→ Task prompt
How many lines of the entries below contain the string "swimlane"? State the number alone.

Edit tracking data

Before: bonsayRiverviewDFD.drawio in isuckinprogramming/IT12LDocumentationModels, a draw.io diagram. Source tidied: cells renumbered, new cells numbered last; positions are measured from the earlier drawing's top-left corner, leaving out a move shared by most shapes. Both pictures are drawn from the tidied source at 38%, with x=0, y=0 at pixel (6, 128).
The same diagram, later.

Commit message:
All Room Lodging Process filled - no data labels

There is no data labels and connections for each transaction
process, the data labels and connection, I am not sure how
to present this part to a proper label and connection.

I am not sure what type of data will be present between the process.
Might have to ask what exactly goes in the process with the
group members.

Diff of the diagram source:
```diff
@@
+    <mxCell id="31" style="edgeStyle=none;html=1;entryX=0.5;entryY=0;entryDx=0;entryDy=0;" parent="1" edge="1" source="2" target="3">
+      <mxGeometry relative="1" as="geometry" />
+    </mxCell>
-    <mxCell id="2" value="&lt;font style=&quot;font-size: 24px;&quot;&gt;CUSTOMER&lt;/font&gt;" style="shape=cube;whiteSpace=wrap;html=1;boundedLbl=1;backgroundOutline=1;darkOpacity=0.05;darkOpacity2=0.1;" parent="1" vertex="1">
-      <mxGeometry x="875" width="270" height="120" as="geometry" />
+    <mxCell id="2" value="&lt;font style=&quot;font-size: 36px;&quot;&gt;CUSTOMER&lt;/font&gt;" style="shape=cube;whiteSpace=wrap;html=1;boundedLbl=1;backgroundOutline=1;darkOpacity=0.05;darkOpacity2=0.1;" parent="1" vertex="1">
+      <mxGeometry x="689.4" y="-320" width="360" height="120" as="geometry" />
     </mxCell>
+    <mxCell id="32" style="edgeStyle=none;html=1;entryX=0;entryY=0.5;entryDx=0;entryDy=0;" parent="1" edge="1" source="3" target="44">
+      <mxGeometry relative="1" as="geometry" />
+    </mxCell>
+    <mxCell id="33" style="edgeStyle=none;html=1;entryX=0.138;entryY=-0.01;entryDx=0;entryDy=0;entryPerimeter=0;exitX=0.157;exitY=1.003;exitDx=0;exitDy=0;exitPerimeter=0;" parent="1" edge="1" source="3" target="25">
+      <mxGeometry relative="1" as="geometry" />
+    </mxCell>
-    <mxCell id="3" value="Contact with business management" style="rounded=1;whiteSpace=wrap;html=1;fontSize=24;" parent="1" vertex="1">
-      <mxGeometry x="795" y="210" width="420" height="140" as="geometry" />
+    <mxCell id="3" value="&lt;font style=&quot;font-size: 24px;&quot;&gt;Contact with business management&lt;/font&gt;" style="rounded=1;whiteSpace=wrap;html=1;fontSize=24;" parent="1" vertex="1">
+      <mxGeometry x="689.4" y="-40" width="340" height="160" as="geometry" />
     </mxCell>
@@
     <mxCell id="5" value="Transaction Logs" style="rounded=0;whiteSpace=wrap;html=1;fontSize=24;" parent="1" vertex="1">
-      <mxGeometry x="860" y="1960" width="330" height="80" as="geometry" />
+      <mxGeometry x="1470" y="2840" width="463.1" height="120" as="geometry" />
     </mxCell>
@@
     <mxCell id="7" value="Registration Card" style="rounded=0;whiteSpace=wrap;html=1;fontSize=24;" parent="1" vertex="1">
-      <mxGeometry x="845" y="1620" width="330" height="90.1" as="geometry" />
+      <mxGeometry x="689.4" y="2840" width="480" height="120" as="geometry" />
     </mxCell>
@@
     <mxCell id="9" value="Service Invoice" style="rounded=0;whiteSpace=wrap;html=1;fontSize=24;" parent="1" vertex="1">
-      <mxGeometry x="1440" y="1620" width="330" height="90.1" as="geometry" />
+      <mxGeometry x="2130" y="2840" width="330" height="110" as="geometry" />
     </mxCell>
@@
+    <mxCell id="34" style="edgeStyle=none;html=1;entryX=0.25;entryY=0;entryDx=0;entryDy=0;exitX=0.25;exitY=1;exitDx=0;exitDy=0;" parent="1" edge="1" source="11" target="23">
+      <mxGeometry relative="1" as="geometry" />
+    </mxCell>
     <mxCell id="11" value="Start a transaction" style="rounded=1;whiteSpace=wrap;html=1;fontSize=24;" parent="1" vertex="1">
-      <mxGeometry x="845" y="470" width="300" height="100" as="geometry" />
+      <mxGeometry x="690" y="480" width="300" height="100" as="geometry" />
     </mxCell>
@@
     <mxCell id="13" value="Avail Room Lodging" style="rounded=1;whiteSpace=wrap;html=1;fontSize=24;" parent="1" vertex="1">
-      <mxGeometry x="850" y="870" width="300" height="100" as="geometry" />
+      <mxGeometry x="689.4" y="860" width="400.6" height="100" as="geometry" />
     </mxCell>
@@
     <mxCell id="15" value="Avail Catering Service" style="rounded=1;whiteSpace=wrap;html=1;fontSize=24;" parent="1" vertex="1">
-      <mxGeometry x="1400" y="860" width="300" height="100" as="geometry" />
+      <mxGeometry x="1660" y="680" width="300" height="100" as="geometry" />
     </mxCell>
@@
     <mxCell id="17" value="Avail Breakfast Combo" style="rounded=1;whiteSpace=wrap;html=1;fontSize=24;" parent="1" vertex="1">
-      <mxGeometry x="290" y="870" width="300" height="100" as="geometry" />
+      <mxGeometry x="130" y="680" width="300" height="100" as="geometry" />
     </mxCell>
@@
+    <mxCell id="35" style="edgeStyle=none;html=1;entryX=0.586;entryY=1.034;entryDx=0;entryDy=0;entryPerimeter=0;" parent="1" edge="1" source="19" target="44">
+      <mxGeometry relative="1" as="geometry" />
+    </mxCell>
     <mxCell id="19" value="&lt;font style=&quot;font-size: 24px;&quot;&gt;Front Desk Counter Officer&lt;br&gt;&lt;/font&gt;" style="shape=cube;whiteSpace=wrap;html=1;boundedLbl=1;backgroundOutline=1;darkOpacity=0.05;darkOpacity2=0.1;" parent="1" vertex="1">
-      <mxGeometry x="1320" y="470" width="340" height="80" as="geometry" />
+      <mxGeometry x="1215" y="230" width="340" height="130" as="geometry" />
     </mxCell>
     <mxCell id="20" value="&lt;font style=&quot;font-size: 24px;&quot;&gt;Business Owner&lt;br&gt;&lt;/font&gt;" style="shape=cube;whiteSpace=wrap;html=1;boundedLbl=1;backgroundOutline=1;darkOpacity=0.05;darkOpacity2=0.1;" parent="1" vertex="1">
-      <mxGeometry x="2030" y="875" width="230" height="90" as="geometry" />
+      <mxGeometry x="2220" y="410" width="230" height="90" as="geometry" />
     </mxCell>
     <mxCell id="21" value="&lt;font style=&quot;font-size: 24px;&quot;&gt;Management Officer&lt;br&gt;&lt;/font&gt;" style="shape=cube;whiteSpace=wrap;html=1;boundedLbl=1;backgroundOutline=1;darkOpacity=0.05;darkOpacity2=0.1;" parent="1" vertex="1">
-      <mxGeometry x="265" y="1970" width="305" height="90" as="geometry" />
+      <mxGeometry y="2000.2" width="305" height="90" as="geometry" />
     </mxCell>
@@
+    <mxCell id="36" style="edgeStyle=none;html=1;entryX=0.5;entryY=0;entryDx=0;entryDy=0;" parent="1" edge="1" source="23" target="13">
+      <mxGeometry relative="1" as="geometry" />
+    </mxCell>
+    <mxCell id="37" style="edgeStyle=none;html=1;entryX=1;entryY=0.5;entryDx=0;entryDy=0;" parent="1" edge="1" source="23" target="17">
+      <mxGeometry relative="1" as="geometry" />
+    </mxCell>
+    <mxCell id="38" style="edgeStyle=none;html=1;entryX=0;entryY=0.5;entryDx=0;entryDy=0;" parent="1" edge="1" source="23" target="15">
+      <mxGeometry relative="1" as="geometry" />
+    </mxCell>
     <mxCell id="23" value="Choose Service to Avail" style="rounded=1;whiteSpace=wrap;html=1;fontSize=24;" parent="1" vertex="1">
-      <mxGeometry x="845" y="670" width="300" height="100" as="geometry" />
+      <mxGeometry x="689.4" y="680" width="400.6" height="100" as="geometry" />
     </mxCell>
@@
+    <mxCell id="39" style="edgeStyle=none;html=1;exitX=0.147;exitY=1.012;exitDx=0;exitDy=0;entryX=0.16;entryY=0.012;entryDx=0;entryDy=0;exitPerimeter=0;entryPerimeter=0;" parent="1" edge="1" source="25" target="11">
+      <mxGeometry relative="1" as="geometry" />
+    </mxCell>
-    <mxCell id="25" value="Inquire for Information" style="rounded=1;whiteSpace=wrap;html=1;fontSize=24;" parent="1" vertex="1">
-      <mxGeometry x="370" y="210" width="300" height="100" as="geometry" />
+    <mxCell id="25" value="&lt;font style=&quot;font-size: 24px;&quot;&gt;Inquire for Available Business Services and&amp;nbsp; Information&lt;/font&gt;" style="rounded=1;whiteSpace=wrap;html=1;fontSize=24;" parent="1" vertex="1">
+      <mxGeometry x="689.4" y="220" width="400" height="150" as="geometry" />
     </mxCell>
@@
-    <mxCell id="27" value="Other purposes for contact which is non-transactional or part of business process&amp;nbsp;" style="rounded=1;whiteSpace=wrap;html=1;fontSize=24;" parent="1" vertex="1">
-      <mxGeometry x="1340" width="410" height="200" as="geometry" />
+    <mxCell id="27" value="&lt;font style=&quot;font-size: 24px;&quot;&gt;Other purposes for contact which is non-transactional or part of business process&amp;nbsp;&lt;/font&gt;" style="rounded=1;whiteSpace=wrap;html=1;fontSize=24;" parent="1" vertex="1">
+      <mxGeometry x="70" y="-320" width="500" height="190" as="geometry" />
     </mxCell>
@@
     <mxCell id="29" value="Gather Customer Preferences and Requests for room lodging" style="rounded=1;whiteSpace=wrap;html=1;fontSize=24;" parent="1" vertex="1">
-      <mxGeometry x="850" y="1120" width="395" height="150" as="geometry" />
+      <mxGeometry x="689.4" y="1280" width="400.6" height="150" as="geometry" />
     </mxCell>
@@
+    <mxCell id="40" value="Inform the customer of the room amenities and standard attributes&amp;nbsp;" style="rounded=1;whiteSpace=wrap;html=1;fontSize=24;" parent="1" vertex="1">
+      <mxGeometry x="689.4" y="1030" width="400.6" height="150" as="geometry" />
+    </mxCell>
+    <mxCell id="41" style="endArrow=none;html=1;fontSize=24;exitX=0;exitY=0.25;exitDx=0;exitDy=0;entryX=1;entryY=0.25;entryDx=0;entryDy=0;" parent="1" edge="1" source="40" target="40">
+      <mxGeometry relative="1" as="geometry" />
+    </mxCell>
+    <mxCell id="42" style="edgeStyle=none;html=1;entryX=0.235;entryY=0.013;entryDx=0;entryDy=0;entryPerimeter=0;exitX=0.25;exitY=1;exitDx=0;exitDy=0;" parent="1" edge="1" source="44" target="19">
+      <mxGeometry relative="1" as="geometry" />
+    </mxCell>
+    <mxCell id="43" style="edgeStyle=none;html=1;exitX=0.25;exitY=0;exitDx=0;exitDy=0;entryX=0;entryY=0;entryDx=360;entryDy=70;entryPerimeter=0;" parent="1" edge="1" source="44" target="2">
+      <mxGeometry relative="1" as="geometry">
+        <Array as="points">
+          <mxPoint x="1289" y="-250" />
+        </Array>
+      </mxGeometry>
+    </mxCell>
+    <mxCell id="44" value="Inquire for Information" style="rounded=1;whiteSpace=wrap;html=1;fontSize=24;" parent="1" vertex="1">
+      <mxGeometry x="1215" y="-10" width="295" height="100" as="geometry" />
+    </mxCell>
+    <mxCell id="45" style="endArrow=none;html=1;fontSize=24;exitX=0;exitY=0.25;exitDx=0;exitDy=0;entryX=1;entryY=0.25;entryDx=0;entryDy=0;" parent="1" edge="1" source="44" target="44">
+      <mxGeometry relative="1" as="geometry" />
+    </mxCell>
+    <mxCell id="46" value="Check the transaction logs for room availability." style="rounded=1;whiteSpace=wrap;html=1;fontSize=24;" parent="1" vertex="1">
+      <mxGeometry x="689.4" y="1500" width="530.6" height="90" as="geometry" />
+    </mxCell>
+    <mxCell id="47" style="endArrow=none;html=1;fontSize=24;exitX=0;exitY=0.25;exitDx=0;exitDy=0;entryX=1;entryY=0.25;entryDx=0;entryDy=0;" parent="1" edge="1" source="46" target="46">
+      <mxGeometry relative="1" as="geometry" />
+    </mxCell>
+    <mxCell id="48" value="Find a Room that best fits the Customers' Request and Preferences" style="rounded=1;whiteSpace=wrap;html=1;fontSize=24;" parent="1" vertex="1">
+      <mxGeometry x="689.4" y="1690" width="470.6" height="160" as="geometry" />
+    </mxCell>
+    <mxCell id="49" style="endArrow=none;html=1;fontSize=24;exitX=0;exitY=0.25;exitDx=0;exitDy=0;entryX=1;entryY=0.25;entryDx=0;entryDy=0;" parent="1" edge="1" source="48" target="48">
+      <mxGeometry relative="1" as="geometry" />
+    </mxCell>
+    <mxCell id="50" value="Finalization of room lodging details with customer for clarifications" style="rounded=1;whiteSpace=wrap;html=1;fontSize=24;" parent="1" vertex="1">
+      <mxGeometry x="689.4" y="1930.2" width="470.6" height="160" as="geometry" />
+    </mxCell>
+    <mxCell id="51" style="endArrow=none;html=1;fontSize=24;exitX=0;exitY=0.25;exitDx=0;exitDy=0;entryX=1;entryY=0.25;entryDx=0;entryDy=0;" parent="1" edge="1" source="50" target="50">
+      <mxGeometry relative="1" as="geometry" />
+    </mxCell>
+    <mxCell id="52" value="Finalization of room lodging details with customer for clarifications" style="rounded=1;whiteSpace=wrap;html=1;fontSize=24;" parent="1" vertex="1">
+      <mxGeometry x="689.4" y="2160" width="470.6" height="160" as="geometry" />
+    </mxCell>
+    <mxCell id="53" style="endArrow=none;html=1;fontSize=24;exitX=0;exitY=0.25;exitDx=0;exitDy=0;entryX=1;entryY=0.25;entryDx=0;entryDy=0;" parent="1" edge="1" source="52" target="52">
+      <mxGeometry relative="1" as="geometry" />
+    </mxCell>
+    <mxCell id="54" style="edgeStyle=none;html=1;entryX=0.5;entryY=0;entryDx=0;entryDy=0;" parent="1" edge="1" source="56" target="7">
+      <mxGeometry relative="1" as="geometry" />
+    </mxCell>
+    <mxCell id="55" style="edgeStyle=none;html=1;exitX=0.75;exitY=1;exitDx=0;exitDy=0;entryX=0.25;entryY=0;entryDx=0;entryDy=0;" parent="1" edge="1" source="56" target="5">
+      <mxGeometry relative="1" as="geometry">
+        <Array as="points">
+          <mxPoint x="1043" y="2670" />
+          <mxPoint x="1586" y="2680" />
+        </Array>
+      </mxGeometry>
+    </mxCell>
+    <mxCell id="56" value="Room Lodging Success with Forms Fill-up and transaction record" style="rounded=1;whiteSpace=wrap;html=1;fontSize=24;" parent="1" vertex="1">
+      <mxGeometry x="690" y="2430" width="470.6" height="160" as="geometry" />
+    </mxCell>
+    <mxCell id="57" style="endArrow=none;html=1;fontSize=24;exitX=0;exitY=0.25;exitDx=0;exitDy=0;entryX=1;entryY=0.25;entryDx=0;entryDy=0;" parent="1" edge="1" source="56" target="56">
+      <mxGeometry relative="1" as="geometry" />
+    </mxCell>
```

---

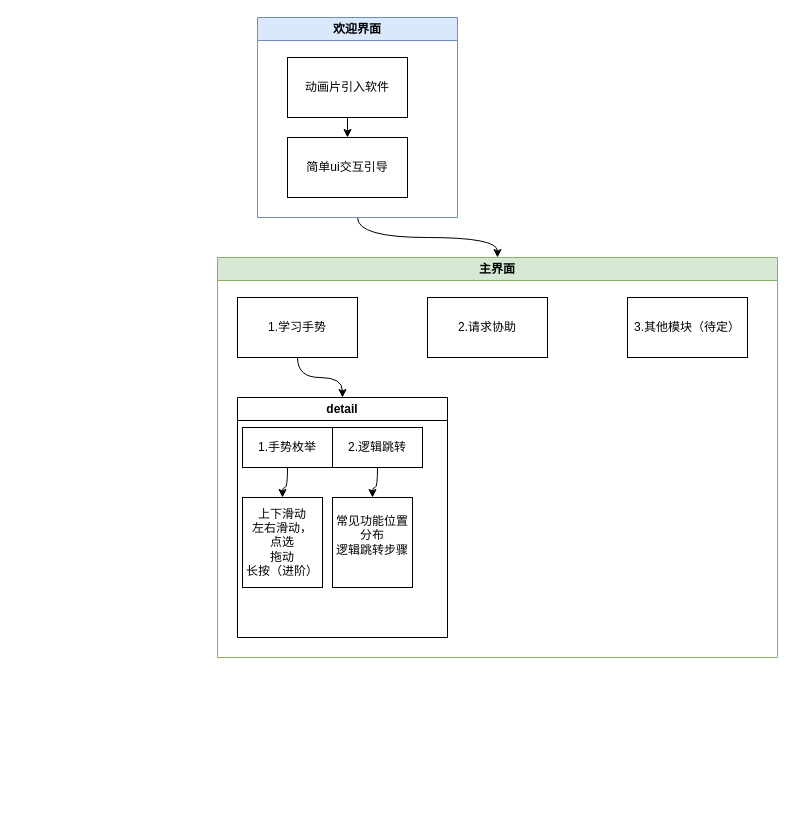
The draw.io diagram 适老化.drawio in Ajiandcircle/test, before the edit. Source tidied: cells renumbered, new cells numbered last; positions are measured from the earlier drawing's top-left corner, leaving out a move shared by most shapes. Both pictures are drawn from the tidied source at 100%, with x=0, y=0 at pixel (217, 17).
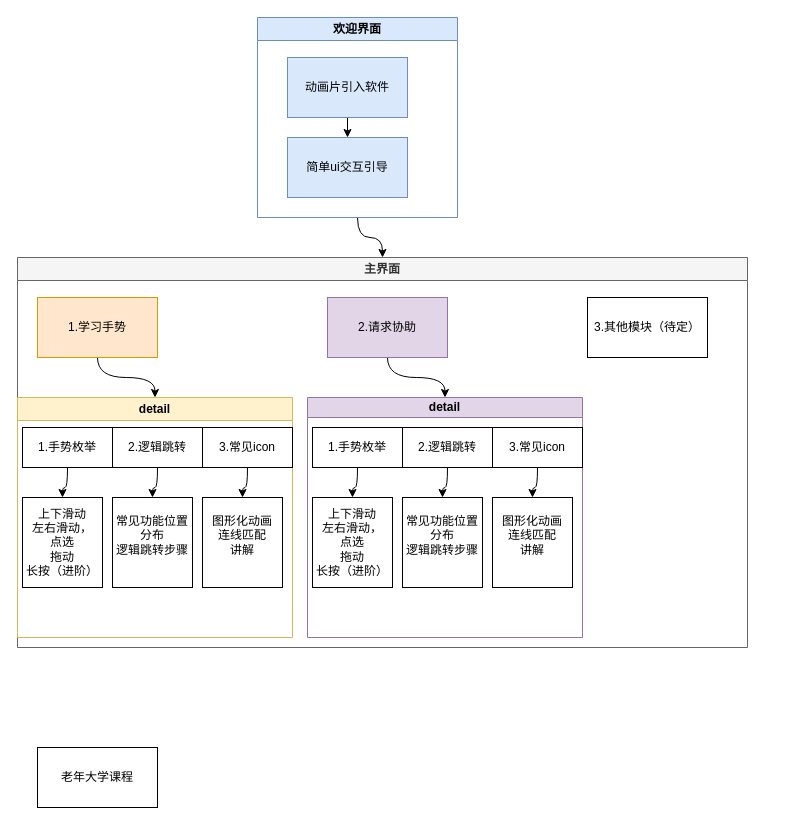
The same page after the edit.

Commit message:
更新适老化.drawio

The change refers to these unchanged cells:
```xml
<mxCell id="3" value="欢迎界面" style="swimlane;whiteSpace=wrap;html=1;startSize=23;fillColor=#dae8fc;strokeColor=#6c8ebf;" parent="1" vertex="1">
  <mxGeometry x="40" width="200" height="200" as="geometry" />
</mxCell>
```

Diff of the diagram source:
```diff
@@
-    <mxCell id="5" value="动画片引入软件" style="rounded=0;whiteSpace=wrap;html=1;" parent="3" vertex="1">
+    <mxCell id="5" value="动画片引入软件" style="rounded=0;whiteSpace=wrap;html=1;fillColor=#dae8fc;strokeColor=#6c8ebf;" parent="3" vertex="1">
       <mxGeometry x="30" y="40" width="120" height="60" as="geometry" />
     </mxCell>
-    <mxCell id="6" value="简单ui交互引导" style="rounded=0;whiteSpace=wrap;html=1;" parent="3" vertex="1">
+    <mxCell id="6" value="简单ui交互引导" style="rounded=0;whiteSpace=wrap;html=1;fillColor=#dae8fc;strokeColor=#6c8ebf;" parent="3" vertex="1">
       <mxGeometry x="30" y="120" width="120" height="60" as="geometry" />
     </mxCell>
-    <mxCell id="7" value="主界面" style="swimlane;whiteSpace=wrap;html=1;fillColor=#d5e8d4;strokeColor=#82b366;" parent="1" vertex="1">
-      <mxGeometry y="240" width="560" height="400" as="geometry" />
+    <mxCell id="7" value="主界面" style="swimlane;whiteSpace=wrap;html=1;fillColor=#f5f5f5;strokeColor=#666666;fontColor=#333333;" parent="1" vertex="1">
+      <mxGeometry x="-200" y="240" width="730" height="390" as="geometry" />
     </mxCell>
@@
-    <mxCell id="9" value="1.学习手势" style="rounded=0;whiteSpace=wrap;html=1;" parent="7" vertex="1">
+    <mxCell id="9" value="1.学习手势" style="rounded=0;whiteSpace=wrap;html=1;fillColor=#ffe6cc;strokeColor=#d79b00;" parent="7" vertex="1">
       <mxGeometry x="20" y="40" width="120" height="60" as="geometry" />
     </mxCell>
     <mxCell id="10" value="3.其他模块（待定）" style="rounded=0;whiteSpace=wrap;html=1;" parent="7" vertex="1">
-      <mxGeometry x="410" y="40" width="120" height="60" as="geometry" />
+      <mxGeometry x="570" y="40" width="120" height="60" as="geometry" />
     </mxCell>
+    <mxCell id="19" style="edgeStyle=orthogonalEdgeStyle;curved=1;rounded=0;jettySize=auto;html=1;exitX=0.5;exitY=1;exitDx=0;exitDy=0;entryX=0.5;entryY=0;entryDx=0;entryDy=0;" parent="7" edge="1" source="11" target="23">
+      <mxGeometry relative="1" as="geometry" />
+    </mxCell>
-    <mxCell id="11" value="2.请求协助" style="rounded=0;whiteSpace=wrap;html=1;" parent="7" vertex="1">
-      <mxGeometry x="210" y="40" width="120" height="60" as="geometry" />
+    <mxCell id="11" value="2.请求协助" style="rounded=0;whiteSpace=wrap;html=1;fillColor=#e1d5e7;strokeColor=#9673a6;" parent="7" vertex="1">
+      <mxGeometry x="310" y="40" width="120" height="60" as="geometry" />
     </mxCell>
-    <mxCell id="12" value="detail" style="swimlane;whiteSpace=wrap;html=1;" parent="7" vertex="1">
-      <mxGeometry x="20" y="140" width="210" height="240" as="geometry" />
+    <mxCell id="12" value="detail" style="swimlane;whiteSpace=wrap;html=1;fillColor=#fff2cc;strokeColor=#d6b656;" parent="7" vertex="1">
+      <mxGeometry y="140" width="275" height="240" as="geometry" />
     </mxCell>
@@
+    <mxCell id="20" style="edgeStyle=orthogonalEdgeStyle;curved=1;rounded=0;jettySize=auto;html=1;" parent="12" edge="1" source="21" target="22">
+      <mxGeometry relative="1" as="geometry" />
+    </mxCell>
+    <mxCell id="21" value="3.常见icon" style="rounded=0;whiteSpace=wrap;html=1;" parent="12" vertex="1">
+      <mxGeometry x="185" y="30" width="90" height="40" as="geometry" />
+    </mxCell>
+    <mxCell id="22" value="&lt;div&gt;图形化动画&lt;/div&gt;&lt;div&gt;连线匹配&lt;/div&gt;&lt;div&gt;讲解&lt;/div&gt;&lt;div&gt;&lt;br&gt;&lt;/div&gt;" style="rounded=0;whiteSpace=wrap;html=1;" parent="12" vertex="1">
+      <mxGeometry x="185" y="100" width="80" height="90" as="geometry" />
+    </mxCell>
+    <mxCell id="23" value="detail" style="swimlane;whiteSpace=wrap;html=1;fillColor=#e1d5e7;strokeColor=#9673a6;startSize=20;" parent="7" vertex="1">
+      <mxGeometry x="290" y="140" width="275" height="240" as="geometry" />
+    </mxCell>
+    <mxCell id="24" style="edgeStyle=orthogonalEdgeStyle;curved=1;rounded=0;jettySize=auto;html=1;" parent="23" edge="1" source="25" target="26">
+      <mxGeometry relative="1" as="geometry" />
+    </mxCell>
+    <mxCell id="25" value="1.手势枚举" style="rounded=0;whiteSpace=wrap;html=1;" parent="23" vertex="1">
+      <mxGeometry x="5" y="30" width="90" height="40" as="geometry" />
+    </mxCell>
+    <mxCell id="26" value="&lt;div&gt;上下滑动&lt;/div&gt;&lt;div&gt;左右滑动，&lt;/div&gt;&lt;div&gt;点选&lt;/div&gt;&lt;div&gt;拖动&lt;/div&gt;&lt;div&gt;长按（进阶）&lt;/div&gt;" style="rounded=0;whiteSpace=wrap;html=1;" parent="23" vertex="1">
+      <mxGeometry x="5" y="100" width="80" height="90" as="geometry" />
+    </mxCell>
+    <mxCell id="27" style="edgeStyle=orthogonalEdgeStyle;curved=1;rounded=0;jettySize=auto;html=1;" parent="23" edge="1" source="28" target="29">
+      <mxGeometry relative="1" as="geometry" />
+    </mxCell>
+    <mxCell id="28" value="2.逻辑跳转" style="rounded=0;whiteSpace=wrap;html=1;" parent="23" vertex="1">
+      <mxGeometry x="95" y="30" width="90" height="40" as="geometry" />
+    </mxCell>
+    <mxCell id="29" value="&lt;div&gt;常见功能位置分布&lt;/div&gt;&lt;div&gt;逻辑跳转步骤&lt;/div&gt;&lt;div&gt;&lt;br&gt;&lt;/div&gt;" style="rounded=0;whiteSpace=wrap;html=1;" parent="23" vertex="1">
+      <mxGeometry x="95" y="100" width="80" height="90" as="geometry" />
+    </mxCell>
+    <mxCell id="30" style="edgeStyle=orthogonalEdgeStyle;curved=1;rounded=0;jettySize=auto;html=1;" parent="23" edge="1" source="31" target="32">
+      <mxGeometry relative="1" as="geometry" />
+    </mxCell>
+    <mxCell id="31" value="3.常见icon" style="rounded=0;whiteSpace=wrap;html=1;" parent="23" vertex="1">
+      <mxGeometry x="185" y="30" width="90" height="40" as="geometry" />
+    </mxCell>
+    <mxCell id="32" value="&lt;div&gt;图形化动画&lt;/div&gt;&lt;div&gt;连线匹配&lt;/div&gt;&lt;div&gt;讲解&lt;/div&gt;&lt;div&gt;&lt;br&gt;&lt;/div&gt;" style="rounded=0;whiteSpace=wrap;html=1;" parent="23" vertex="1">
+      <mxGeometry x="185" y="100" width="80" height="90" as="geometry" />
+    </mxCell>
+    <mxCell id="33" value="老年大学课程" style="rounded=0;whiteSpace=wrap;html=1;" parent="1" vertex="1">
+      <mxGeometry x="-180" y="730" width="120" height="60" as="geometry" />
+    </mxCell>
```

→ Response
6